The following year my previous classmates asked me if I had named my main character yet and I hadn't. It was very important to me that the character for this story had a First Nation's name so one night I prayed about it. That night I dreamt of the name, "Shi-shi-etko." I woke up and wrote down the name and phoned my auntie Delia the following morning and asked if it was possible for this to be a name. In my culture, (Nle7kepmx), many women's names end in, "qo7" which means "water." "Shey7shiy" means, to "play." My auntie said yes, that it could be a name and it would mean something like, "she plays in the water," or "she loves to play in the water." Shi-shi-etko is actually an Angliacized version of the actual name to allow for easier pronunciation. I also asked many elders in my community if they had ever heard this name before. There was one family who's grandmother carried a similar name, but it was unclear if it was the exact same name. When I spoke with the family, I asked for permission to use the name and was told that because of how the name came to me, that this was okay.
When I finally sent Shi-shi-etko to Groundwood, it was with a lot of encouragement from my family, friends and classmates. I was at a bit of a crossroads about my dreams for my future. It was following my younger brother's passing and I had failed almost an entire year of the Native Indian Teachers Education Program at the University of British Columbia. I knew that I eventually wanted to go into teaching, but my first goal was to write. I took a year off and worked for Sto:lo Nation at a job that I loved but one that was also not my dream. Many family, aquaintances and co-workers questioned my dream of being a writer because according to my auntie, "writers starve." I finally applied to the UBC Dept of Creative Writing Program despite family hesitation and was accepted. It was at that same time my first book was accepted by my publisher, Groundwood Books. I knew then that my dream was to write and get books published as it still is.

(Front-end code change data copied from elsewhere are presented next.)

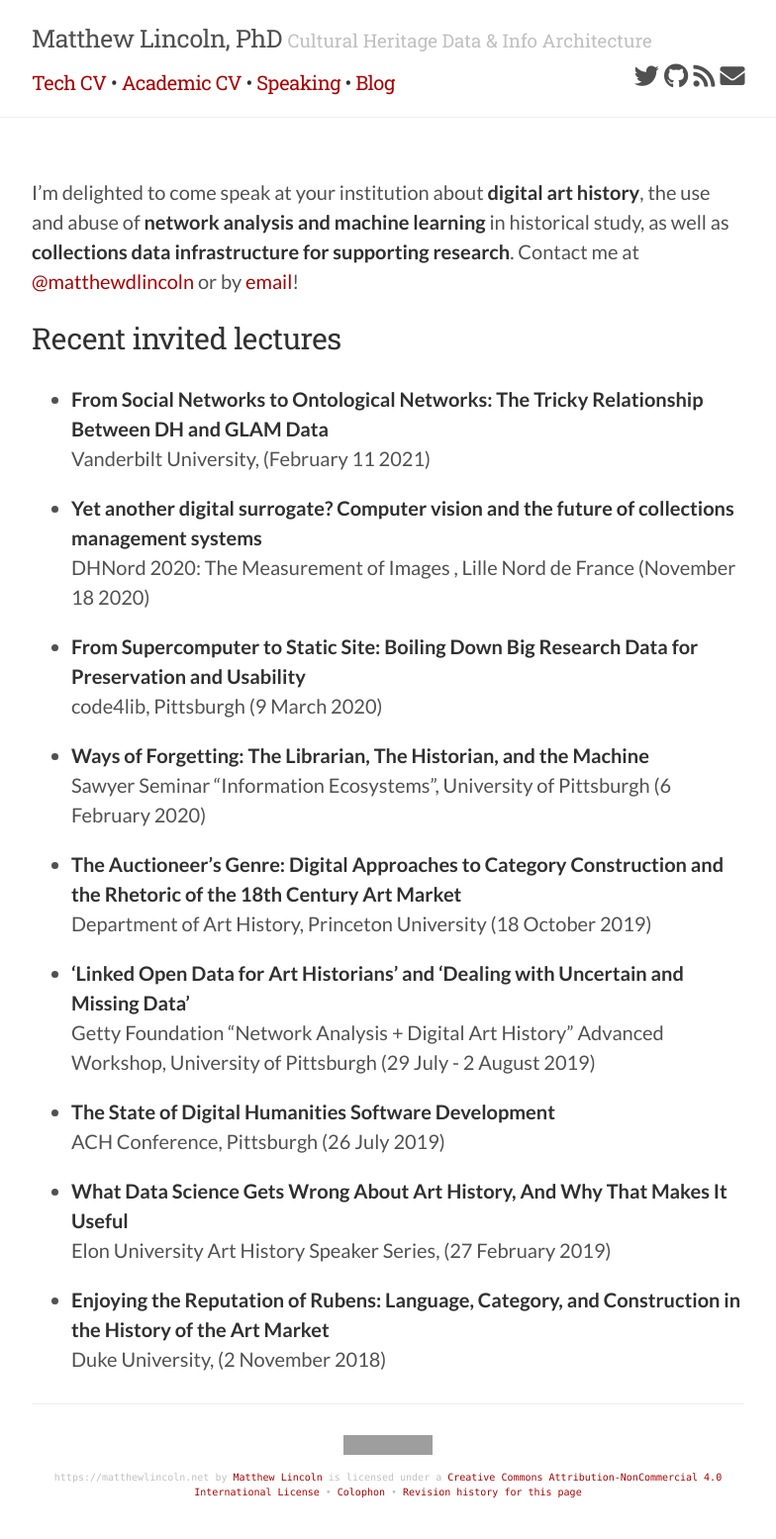
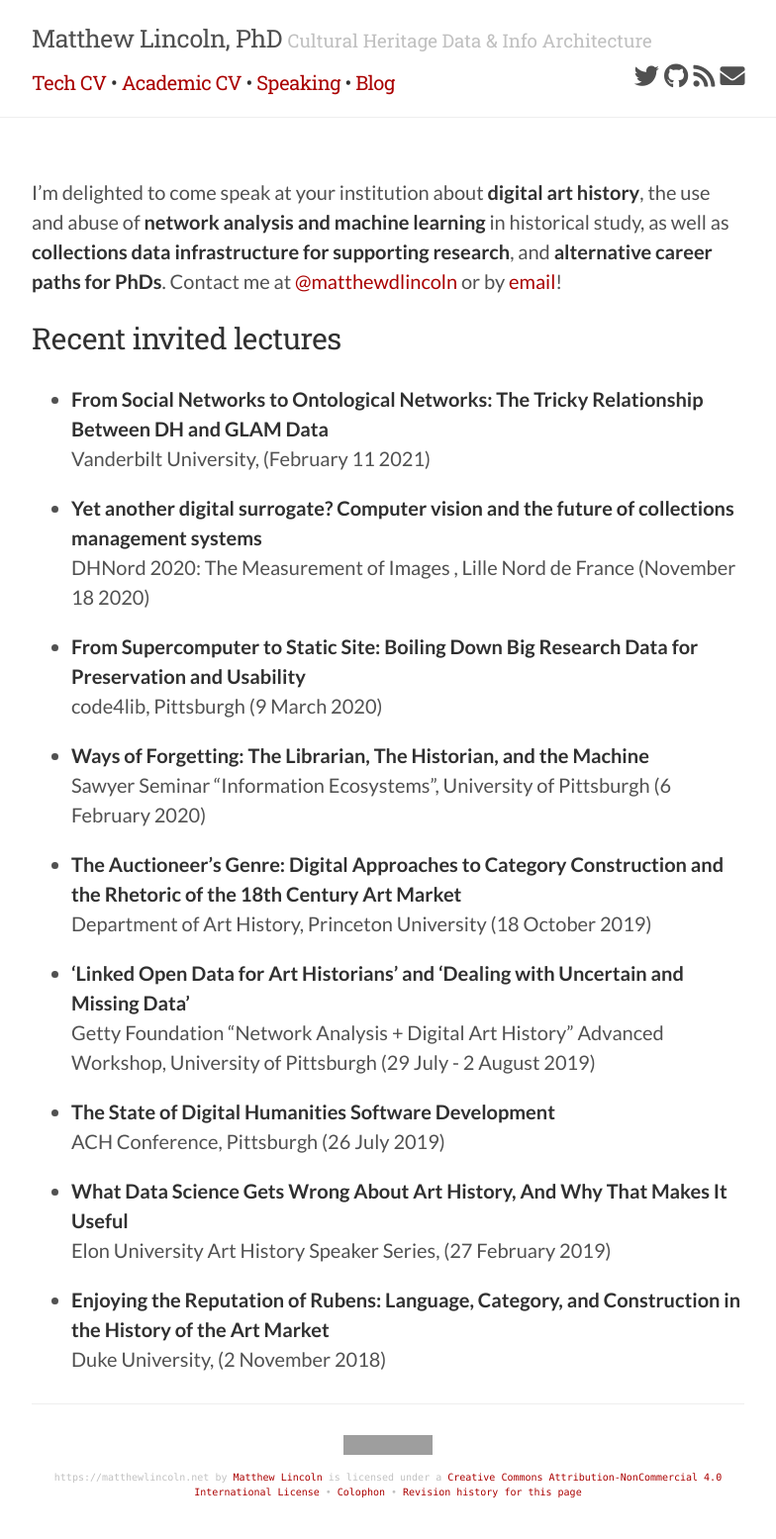
Before and after one commit to mdlincoln/mdlincoln.github.io, a Jekyll site: the page built from speaking.md, in a window 1280 px wide. Shown: the whole page at 99% size, without its empty margins (248-1032 px from the left). Built offline with Jekyll 4.4.1, drawn with Linux system fonts in a browser that asks for light colours; nearby versions of some CDN libraries; grey boxes are pictures that could not be loaded.

Commit message:
alt-ac note in speaking

```diff
--- a/speaking.md
+++ b/speaking.md
@@ -72,7 +72,7 @@ talks:
     invited: true
 ---
 
-I'm delighted to come speak at your institution about **digital art history**, the use and abuse of **network analysis and machine learning** in historical study, as well as **collections data infrastructure for supporting research**. Contact me at [@matthewdlincoln](https://twitter.com/matthewdlincoln) or by [email](mailto:matthew.d.lincoln@gmail.com)!
+I'm delighted to come speak at your institution about **digital art history**, the use and abuse of **network analysis and machine learning** in historical study, as well as **collections data infrastructure for supporting research**, and **alternative career paths for PhDs**. Contact me at [@matthewdlincoln](https://twitter.com/matthewdlincoln) or by [email](mailto:matthew.d.lincoln@gmail.com)!
 
 ## Recent invited lectures
 
```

My goal with the story, Shi-shi-etko, is that it awakens people, opens eyes and hearts to the impact of Residential Schools and to our Aboriginal children and families. My hope is that children of all nations everywhere can understand that no matter who they are, no matter where they come from, they are sacred. To be inspired by it and always be proud of their of who they are and where they come from.